    – The fact is that after the event the people all lie for personal gain. Players are taught when they come into the league how to protect themselves from this type of stuff. If you believe that the person was asked to lie for his girlfriend you are really gullible. The fact is that the person is lying for personal gain from Elliott. That is the way it works. Follow the personal gain. What does Elliott’s girlfriend have to gain by “ruining his career?” Nothing! She is either being honest or will recant. Either way, the actions still happened. There is little to no doubt that he laid hands on her and should have just left. Might no hold up in a criminal trial, but this is the NFL and they NEED to make a statement for every player. You get involved in this type of activity and you get 6 games. They can just say it is conduct detrimental to the league.

  10. It’s always risky, however, to call someone a liar; it’s much better to find a way to demonstrate dishonesty in a calm, dispassionate manner that demonstrates, objectively, that the claims being made are not accurate.
    ———–
    Unfortunately that tactic did not work for Tom Brady vs the NFL.
    It did however work for Goodell but then again he was also the presiding judge on his own case. Conflict of interest.

  11. Because of the Tom Brady ruling and the powers it gave the commissioner, players can now expect this from the league.

    The players are now starting to see this abuse of power and that is why the NFLPA fought Brady’s case for so long. A great amount of players stood to the side and did not understand the long term interest in this case.

    Now Elliott is caught between the consequences of the Brady case and the Ray Rice case.

  12. deathsfuture says:
    Nov 2, 2016 8:48 AM
    In response to “msdevproblog” @ Nov 2, 2016 12:07 AM
    – The fact is that after the event the people all lie for personal gain. Players are taught when they come into the league how to protect themselves from this type of stuff. If you believe that the person was asked to lie for his girlfriend you are really gullible. The fact is that the person is lying for personal gain from Elliott. That is the way it works. Follow the personal gain. What does Elliott’s girlfriend have to gain by “ruining his career?” Nothing! She is either being honest or will recant. Either way, the actions still happened.

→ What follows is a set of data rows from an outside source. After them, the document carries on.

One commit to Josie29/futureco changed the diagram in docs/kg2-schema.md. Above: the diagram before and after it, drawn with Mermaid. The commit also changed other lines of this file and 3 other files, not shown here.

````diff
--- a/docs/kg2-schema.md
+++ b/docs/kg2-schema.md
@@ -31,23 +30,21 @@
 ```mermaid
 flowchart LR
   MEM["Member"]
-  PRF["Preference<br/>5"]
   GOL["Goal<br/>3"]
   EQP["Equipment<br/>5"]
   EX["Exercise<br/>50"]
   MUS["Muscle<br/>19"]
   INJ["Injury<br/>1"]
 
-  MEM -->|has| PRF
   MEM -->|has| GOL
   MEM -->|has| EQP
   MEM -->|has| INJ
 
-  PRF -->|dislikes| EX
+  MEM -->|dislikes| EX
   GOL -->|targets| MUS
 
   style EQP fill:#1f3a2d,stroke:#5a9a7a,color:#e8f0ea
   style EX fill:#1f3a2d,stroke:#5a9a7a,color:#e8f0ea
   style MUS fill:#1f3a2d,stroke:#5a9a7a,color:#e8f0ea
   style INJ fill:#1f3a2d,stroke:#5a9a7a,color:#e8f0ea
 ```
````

There is little to no doubt that he laid hands on her and should have just left. Might no hold up in a criminal trial, but this is the NFL and they NEED to make a statement for every player. You get involved in this type of activity and you get 6 games. They can just say it is conduct detrimental to the league.

    ****************************************************
    Or…the friend is telling the truth because they have integrity and refuse to put their butt on the line. If he did hit her that night, why text the friend and tell her to tell the cops that he dragged her out of the car. She would have simply text her and told and said “Tell the cops exactly what you saw”. You say there is no doubt he laid his hands on her…..the cops and the DA disagree with you. Now…show me payments from Elliott or anyone connected to him to the witnesses that dispute the ex’s claims and I’ll change my mind. Sounds to me like he dumped her, she went to a party she wasnt invited to and saw him with another woman and got angry and decided to get back at him. She wouldnt be the first and she wont be the last to ever try that.

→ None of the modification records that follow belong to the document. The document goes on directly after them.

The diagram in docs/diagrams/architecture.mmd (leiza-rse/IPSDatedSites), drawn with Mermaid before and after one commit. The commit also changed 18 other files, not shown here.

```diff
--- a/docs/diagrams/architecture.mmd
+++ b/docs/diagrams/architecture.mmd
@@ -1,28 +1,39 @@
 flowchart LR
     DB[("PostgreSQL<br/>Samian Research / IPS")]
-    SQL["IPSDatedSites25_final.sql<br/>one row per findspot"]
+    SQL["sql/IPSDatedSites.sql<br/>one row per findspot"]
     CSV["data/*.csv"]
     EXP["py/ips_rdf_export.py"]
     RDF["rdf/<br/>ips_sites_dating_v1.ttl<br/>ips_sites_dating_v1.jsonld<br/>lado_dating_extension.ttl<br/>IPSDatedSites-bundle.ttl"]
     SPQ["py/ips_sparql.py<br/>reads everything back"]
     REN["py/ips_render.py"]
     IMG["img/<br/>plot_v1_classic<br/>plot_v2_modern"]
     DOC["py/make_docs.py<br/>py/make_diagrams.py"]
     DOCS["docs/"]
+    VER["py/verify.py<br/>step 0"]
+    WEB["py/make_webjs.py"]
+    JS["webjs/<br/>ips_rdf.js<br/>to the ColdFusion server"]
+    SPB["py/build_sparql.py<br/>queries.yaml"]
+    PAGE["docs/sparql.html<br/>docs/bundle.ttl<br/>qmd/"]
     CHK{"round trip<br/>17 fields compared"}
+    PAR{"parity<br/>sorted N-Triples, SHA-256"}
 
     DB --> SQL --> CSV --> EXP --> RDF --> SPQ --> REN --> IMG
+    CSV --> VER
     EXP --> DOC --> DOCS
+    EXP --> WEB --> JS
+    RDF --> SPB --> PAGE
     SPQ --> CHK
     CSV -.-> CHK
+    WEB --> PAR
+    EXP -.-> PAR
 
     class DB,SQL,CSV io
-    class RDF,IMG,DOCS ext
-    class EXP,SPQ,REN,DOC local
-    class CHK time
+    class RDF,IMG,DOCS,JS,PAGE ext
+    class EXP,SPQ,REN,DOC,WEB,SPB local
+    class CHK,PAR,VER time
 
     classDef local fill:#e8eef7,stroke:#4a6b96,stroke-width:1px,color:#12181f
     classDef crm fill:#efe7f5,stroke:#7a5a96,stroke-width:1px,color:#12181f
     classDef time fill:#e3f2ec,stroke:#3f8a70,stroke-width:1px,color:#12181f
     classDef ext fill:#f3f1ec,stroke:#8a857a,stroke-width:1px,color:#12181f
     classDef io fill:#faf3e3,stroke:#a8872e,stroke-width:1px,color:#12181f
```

  13. Whoever wrote this completely missed the point. The story of Josh Brown has nothing to do with him being white. How do people get this stupid?

    The story of Josh Brown is that his team is owned by Mara. Nothing this guy does is honest, and he’s Goodell’s good buddy. Just typical power biases.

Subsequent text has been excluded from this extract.